Among the records below, find each line that includes the string "mondai" and copy it.

[Recorded data]
==*==

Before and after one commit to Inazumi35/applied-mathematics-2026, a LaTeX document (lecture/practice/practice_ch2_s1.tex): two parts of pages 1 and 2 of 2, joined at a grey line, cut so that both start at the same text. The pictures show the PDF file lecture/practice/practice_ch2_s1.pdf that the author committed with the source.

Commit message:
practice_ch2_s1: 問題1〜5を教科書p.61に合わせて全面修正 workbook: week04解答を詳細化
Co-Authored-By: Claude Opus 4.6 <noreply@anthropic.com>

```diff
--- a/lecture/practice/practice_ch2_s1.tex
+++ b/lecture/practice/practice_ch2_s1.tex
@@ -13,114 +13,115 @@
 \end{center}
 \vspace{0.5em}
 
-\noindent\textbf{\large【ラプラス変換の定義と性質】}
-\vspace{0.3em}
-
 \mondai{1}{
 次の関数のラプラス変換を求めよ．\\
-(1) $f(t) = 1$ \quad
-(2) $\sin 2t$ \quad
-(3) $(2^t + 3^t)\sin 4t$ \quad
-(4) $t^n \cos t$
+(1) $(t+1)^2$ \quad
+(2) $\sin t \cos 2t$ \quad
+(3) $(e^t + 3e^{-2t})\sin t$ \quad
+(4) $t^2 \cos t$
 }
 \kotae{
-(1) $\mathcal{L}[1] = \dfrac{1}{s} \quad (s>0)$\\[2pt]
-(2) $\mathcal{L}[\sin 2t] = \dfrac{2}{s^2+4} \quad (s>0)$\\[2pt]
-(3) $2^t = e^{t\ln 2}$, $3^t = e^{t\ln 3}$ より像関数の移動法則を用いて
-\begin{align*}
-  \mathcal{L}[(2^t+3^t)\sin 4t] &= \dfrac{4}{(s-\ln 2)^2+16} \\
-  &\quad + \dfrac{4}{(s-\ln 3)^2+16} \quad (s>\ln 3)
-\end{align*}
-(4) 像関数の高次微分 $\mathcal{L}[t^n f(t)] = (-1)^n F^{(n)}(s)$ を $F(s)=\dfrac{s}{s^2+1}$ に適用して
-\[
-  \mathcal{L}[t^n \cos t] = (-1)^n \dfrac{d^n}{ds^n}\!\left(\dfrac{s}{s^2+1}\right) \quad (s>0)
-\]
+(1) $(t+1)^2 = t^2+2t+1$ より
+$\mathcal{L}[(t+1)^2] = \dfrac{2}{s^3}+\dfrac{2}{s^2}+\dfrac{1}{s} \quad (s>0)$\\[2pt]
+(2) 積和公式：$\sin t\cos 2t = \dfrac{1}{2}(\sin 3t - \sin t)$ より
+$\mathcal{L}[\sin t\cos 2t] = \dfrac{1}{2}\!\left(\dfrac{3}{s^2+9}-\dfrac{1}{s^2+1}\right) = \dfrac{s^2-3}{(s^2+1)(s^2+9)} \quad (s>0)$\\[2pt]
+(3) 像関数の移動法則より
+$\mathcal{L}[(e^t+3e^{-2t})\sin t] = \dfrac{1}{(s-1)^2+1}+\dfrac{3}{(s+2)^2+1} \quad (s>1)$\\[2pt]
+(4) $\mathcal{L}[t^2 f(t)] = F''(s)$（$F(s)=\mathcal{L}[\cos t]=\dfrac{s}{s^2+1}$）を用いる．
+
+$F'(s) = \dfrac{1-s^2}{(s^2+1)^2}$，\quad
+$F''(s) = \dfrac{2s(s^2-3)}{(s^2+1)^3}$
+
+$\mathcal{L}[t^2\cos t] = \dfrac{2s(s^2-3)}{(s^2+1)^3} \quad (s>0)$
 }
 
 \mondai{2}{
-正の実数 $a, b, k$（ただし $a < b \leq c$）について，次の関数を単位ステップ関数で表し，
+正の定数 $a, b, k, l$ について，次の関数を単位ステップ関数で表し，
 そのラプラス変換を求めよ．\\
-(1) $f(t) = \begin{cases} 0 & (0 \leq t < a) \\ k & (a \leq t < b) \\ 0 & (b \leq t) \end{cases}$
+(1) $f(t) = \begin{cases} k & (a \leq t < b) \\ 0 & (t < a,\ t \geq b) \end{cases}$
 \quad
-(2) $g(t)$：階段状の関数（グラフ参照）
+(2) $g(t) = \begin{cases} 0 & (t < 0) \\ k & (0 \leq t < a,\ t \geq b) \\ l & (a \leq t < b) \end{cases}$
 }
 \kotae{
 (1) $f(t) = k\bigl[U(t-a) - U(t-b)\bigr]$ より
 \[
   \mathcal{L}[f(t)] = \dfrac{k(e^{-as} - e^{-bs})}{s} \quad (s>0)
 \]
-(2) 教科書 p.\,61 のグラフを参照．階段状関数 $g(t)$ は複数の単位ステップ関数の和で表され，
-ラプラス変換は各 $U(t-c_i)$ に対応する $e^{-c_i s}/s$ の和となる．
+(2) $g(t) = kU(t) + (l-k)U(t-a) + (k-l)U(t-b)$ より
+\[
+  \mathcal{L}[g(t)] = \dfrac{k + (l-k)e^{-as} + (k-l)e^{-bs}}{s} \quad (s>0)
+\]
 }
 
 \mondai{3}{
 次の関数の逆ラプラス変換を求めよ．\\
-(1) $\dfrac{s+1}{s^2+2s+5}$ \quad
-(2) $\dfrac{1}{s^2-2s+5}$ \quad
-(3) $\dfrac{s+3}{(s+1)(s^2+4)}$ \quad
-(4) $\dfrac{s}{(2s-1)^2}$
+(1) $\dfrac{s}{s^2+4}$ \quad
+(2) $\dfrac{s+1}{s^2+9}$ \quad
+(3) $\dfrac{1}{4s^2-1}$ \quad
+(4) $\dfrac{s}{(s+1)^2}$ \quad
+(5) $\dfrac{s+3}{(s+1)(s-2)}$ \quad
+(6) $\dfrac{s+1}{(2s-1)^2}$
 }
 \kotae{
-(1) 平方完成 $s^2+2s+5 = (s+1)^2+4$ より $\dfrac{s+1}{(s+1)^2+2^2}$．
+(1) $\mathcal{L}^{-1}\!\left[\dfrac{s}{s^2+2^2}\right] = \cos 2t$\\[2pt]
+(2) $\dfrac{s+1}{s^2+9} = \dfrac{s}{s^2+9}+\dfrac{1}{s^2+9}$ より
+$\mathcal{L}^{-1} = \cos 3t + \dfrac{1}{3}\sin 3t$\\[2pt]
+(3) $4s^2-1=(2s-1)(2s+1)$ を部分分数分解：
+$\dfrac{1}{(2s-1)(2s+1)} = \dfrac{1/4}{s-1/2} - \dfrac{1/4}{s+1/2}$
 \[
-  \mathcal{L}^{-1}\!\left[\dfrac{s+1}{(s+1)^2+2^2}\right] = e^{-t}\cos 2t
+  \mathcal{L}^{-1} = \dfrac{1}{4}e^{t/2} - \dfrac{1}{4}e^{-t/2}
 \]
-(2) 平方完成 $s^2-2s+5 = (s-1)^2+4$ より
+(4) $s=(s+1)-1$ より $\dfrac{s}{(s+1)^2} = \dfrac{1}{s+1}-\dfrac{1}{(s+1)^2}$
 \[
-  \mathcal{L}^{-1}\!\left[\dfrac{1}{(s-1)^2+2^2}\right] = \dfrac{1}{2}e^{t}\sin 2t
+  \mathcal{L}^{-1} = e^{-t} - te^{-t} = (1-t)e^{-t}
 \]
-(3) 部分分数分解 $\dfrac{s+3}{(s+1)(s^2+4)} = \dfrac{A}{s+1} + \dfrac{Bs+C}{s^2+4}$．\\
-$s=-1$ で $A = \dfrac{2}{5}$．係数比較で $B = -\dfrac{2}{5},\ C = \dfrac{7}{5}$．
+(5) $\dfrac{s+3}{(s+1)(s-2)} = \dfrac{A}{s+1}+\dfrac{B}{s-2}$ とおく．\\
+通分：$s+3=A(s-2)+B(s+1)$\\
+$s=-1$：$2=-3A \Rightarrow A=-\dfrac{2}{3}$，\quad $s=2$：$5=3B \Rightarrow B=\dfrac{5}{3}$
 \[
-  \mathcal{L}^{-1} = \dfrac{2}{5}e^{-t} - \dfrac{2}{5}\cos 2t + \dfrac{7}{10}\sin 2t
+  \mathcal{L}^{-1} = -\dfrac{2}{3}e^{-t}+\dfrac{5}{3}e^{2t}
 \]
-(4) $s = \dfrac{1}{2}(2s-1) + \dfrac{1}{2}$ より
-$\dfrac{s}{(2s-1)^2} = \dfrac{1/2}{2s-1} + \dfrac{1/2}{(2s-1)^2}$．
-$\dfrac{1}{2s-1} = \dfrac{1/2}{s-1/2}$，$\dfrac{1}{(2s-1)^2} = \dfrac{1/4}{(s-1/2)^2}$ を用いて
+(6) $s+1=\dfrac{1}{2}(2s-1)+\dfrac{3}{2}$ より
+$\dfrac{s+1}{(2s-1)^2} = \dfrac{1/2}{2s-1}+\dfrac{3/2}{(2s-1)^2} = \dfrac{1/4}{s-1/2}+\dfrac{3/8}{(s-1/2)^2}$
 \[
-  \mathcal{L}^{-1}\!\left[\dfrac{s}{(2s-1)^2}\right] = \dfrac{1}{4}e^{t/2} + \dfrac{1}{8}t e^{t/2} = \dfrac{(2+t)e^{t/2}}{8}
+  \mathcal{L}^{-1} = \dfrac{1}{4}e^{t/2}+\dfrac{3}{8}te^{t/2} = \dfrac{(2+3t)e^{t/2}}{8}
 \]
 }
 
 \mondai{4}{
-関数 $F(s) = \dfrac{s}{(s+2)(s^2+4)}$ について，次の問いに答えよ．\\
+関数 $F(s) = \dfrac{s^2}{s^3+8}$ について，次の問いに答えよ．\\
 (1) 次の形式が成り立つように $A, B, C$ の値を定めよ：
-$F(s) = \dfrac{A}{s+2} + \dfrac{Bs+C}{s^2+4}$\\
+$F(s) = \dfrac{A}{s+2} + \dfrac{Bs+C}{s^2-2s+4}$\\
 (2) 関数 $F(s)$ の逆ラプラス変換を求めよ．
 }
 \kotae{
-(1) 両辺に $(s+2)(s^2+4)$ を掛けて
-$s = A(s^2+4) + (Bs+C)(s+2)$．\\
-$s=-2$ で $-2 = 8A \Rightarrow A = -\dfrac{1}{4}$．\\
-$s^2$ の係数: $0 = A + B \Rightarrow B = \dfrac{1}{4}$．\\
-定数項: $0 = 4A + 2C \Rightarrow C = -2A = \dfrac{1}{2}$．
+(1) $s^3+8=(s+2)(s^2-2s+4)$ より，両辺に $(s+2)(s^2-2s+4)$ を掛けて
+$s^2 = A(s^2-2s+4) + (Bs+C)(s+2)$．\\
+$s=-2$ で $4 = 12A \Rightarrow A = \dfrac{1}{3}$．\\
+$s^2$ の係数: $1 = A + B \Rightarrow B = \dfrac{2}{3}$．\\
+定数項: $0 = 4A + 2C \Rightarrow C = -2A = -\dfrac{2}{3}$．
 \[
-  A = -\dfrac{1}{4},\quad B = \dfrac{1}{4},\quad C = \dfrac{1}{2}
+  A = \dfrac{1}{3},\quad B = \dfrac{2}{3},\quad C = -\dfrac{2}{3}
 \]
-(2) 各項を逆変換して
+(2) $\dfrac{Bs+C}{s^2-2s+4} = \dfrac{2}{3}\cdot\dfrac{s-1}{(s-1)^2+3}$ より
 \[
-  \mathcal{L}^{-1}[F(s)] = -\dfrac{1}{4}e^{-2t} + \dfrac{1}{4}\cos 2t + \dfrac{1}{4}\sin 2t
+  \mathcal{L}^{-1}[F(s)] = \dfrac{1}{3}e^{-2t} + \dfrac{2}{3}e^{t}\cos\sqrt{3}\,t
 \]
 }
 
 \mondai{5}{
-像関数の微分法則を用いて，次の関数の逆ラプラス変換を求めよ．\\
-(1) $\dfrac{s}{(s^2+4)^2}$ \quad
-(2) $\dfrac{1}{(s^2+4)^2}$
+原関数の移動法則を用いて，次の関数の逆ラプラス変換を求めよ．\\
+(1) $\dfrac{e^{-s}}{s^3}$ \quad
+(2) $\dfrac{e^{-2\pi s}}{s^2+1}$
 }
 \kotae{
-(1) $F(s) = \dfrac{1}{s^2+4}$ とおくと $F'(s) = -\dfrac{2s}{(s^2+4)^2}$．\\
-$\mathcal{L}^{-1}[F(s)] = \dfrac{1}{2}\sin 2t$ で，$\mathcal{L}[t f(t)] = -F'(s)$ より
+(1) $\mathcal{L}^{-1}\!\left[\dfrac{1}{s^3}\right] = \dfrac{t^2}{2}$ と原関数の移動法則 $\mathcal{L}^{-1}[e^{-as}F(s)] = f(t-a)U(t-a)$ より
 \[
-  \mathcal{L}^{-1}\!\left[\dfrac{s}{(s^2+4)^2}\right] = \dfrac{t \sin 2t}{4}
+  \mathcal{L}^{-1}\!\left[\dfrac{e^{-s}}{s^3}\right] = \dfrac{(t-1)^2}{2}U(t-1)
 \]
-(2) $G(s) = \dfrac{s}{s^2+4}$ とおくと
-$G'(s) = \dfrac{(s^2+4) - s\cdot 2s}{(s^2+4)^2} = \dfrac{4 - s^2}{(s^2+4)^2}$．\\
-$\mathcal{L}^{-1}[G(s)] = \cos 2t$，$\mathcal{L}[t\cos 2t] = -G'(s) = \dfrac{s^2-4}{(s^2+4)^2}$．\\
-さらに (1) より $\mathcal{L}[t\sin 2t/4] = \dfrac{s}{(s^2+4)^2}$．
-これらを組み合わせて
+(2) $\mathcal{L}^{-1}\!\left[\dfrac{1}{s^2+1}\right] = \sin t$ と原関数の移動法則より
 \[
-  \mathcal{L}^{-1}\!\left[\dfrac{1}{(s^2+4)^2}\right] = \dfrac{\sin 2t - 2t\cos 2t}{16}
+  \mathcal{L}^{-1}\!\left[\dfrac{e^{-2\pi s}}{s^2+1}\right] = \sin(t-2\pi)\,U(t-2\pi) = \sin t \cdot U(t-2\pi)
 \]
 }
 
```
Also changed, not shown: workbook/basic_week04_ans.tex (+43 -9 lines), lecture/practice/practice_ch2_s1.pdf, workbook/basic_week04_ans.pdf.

==*==

_ANSWER FOR THE TASK_:
 \mondai{1}{
 \mondai{2}{
 \mondai{3}{
 \mondai{4}{
 \mondai{5}{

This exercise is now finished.